This is my most recent Flash 8 experiment. I used it to see what some of the possible limits of rendering might be; specifically, multiple levels of alpha transparency rendering over a complex background.
It works like this: A .jpg (the background) and a .png with alpha transparency (a Green Floating Chad Head) are loaded at runtime. I copy the .jpg and the Chad Head into Bitmap objects, then run a simple math algorithm to copy 100 instances of the Chad Head onto the background, then clone that bitmap onto the one which is displayed in the Flash player. This combines two concepts known as blitting and double buffering, which help to speed up otherwise lengthy and/or processor-intensive rendering jobs.
SkaBoom, 100 objects moving at a high rate of speed with, in effect, 100 levels of alpha transparency displayed at once.

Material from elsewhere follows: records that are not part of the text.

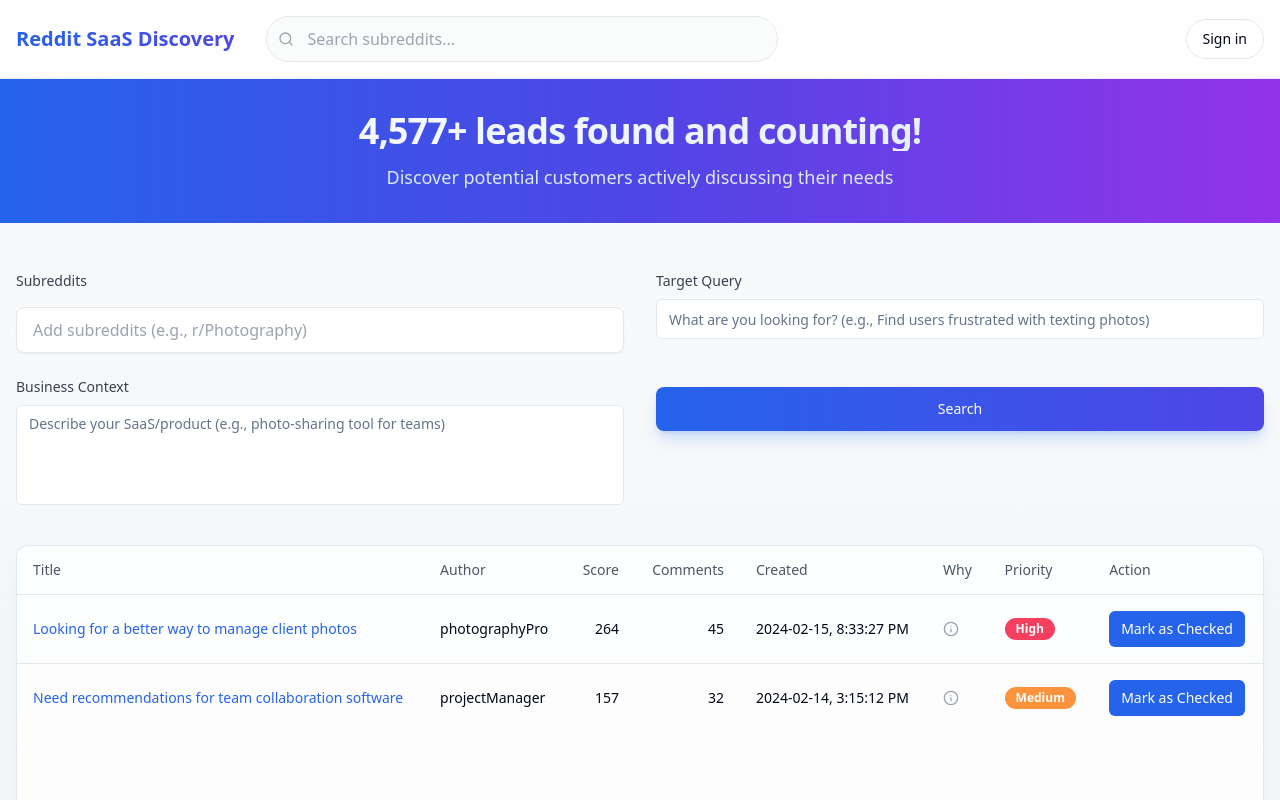
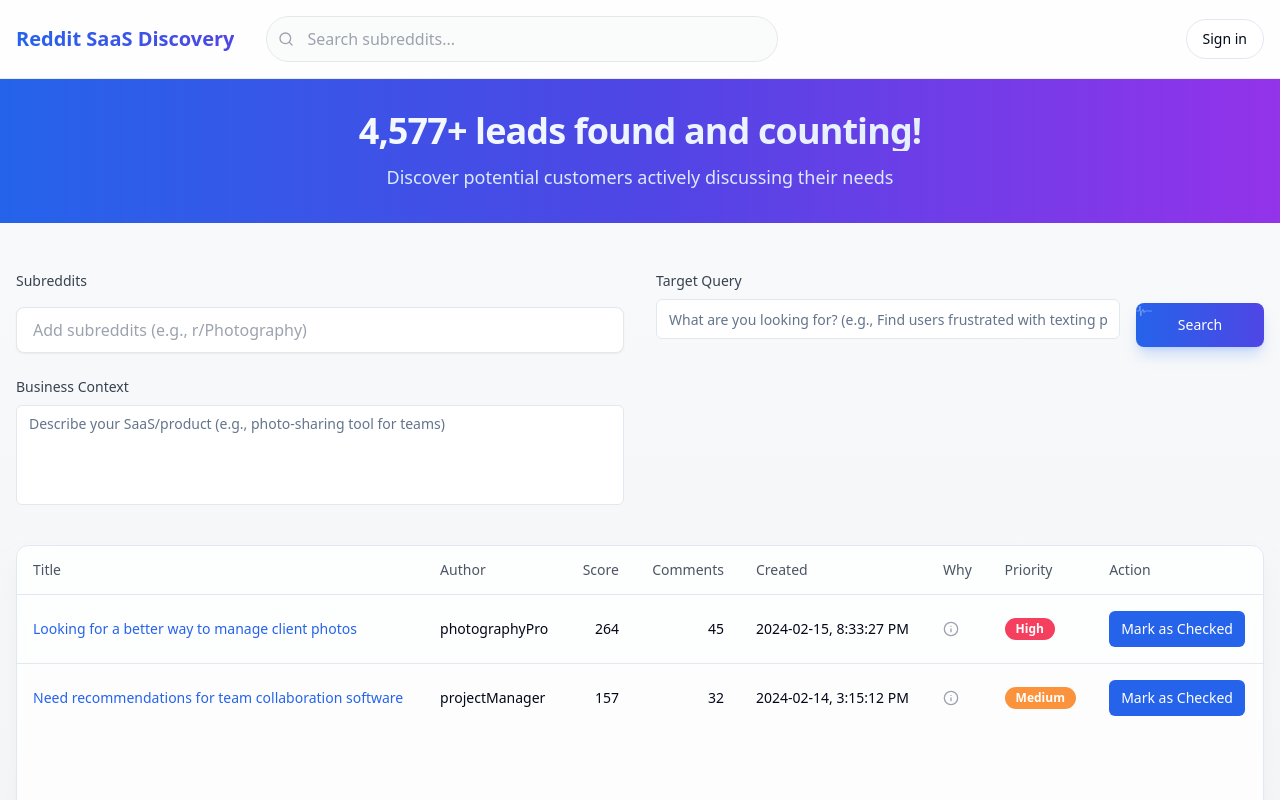
Before and after one commit to r0ckL3E/reddit-saas-discovery-40, a React (Vite) app: page / in a window 1280 px wide. Shown: the top 800 px of the page. Built offline with nearby package versions, Linux system fonts and the light colour scheme.

Commit message:
Improve search button and layout
Align search elements horizontally and update search button styling to include EKG-like animation.

```diff
--- /dev/null
+++ b/src/components/input/SearchButton.tsx
@@ -0,0 +1,40 @@
+
+import { useState } from "react";
+import { Button } from "@/components/ui/button";
+
+export const SearchButton = () => {
+  const [isAnimating, setIsAnimating] = useState(false);
+
+  const handleClick = () => {
+    setIsAnimating(true);
+    // Reset animation after 2 seconds
+    setTimeout(() => setIsAnimating(false), 2000);
+  };
+
+  return (
+    <Button
+      onClick={handleClick}
+      className="relative w-32 h-11 bg-gradient-to-r from-blue-600 to-indigo-600 hover:from-blue-700 hover:to-indigo-700 text-white shadow-lg shadow-blue-500/25 rounded-lg transition-all duration-200 hover:shadow-xl hover:shadow-blue-500/20 overflow-hidden"
+    >
+      <span className="relative z-10">Search</span>
+      <svg
+        className="absolute inset-0 w-full h-full"
+        viewBox="0 0 100 100"
+        preserveAspectRatio="none"
+      >
+        <path
+          d="M 0,50 L 20,50 L 25,20 L 30,80 L 35,50 L 40,50 L 45,40 L 50,60 L 55,50 L 60,50 L 65,50 L 70,50 L 75,50 L 80,50 L 100,50"
+          fill="none"
+          stroke="rgba(255,255,255,0.3)"
+          strokeWidth="1"
+          vectorEffect="non-scaling-stroke"
+          className={`transition-all duration-300 ${
+            isAnimating
+              ? "animate-[heartbeat_2s_ease-in-out]"
+              : ""
+          }`}
+        />
+      </svg>
+    </Button>
+  );
+};
--- a/src/pages/Index.tsx
+++ b/src/pages/Index.tsx
@@ -5,8 +5,8 @@ import { SubredditInput } from "@/components/input/SubredditInput";
 import { BusinessContext } from "@/components/input/BusinessContext";
 import { TargetQuery } from "@/components/input/TargetQuery";
 import { ResultsTable } from "@/components/results/ResultsTable";
-import { Button } from "@/components/ui/button";
 import { ScrollArea } from "@/components/ui/scroll-area";
+import { SearchButton } from "@/components/input/SearchButton";
 
 const Index = () => {
   return (
@@ -22,20 +22,20 @@ const Index = () => {
                 <span className="block text-sm font-medium text-gray-700 mb-2">Subreddits</span>
                 <SubredditInput />
               </label>
-              <label className="block">
+              <label className="block mt-[72px]">
                 <span className="block text-sm font-medium text-gray-700 mb-2">Business Context</span>
                 <BusinessContext />
               </label>
             </div>
             <div className="space-y-6">
-              <label className="block">
-                <span className="block text-sm font-medium text-gray-700 mb-2">Target Query</span>
-                <TargetQuery />
-              </label>
-              <div className="pt-6">
-                <Button className="w-full bg-gradient-to-r from-blue-600 to-indigo-600 hover:from-blue-700 hover:to-indigo-700 text-white shadow-lg shadow-blue-500/25 rounded-lg transition-all duration-200 hover:shadow-xl hover:shadow-blue-500/20" size="lg">
-                  Search
-                </Button>
+              <div className="flex gap-4 items-start">
+                <div className="flex-1">
+                  <span className="block text-sm font-medium text-gray-700 mb-2">Target Query</span>
+                  <TargetQuery />
+                </div>
+                <div className="pt-8">
+                  <SearchButton />
+                </div>
               </div>
             </div>
           </div>
--- a/tailwind.config.ts
+++ b/tailwind.config.ts
@@ -81,12 +81,22 @@ export default {
             transform: "translateX(100%)",
           },
         },
+        heartbeat: {
+          '0%': { transform: 'translateY(0)' },
+          '20%': { transform: 'translateY(0)' },
+          '25%': { transform: 'translateY(-30px)' },
+          '35%': { transform: 'translateY(0)' },
+          '40%': { transform: 'translateY(-15px)' },
+          '45%': { transform: 'translateY(0)' },
+          '100%': { transform: 'translateY(0)' },
+        },
       },
       animation: {
         "accordion-down": "accordion-down 0.2s ease-out",
         "accordion-up": "accordion-up 0.2s ease-out",
         "fade-in": "fade-in 0.3s ease-out",
         shimmer: "shimmer 2s infinite",
+        heartbeat: 'heartbeat 1s ease-in-out',
       },
     },
   },
```
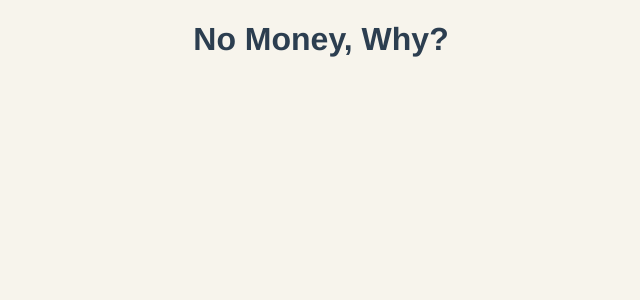
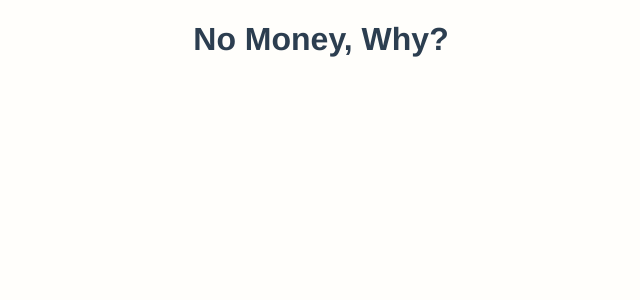
Before and after one commit to debjeanlee/nomoneywhy, a Vue app: page / in a window 1280 px wide. Shown: the top 300 px of the page, without its empty margins (319-959 px from the left). Built offline with nearby package versions, Linux system fonts and the light colour scheme.

Commit message:
modified white color var

```diff
--- a/src/assets/css/variables.scss
+++ b/src/assets/css/variables.scss
@@ -1,4 +1,4 @@
-$white: #f7f4ec;
+$white: #fffefb;
 $cream: #f7ebdb;
 $peach: #ffd294;
 $salmon: #f3a089;
```
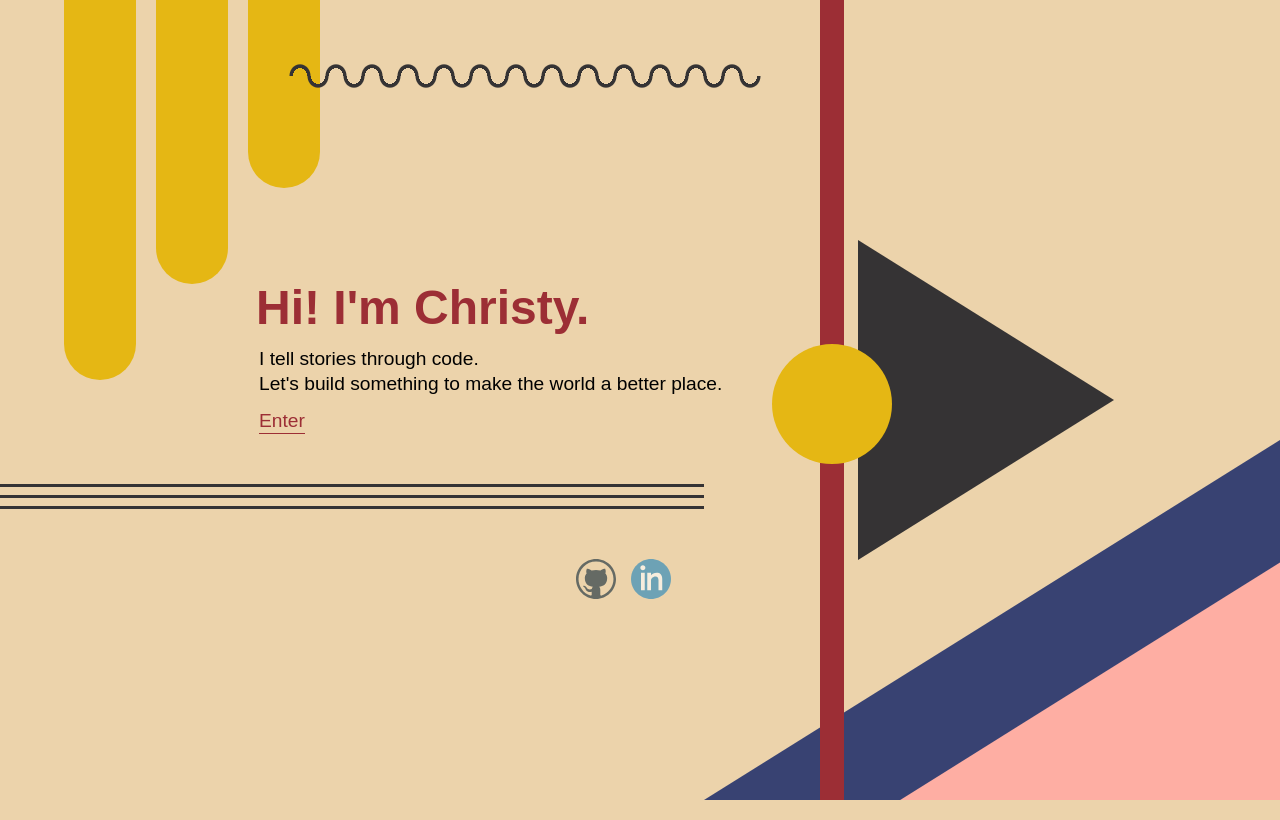
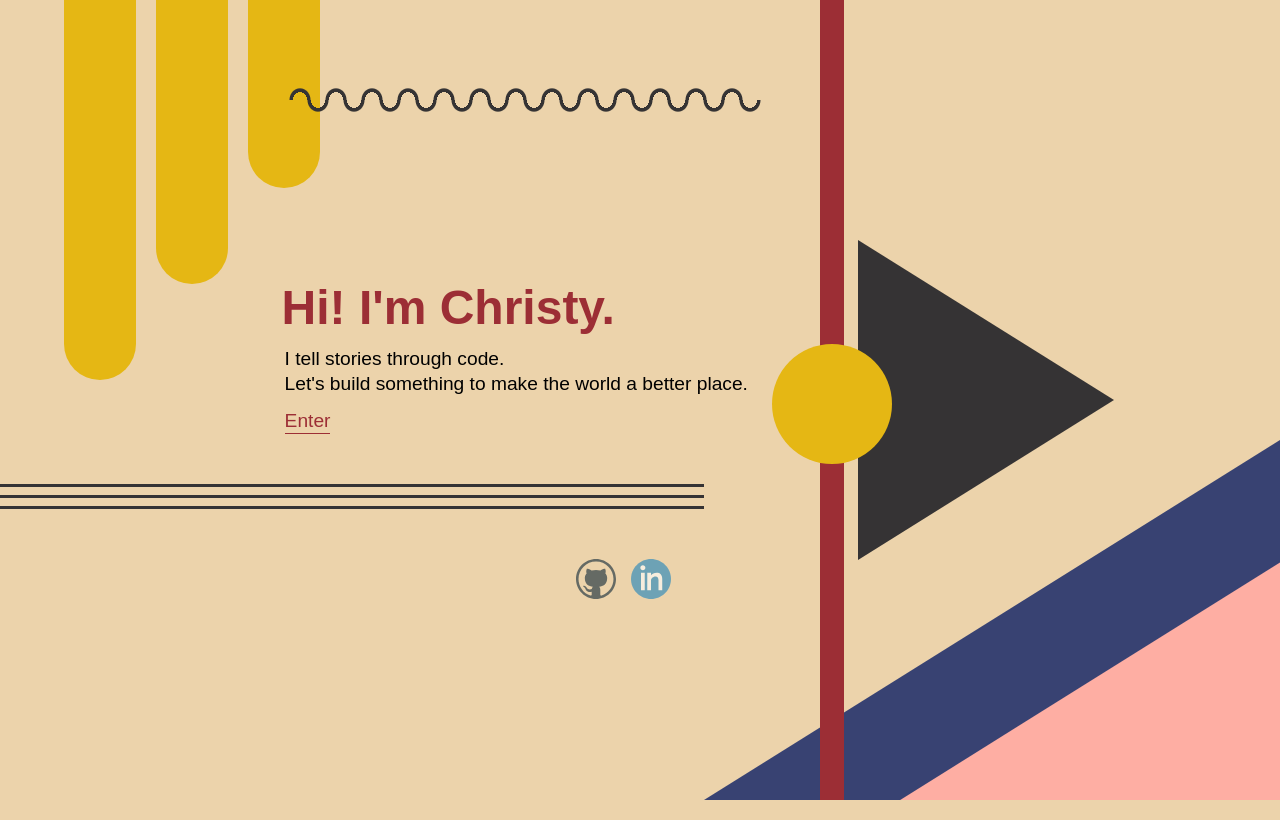
Before and after one commit to christywchen/christychen.com, a React (Create React App) app: page / in a window 1280 px wide. Shown: the top 820 px of the page. Built offline with nearby package versions, Linux system fonts and the light colour scheme; a web font is replaced by a local one.

Commit message:
changed spacing for the squiggly line and main text block.

```diff
--- a/src/components/Splash/Splash.css
+++ b/src/components/Splash/Splash.css
@@ -7,7 +7,7 @@
 #splash__text {
     position: relative;
     width: fit-content;
-    left: 20%;
+    left: 22%;
     z-index: 1;
 }
 
@@ -164,7 +164,7 @@
 
 #splash__squiggly {
     position: absolute;
-    top: 7vh;
+    top: 10vh;
     left: 22vw;
     width: 450px;
     height: 50px;
```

All combined into a single 480 pixel square bitmap.
Thanks to the folks over at Bit-101’s forums for help with some of the new functionality.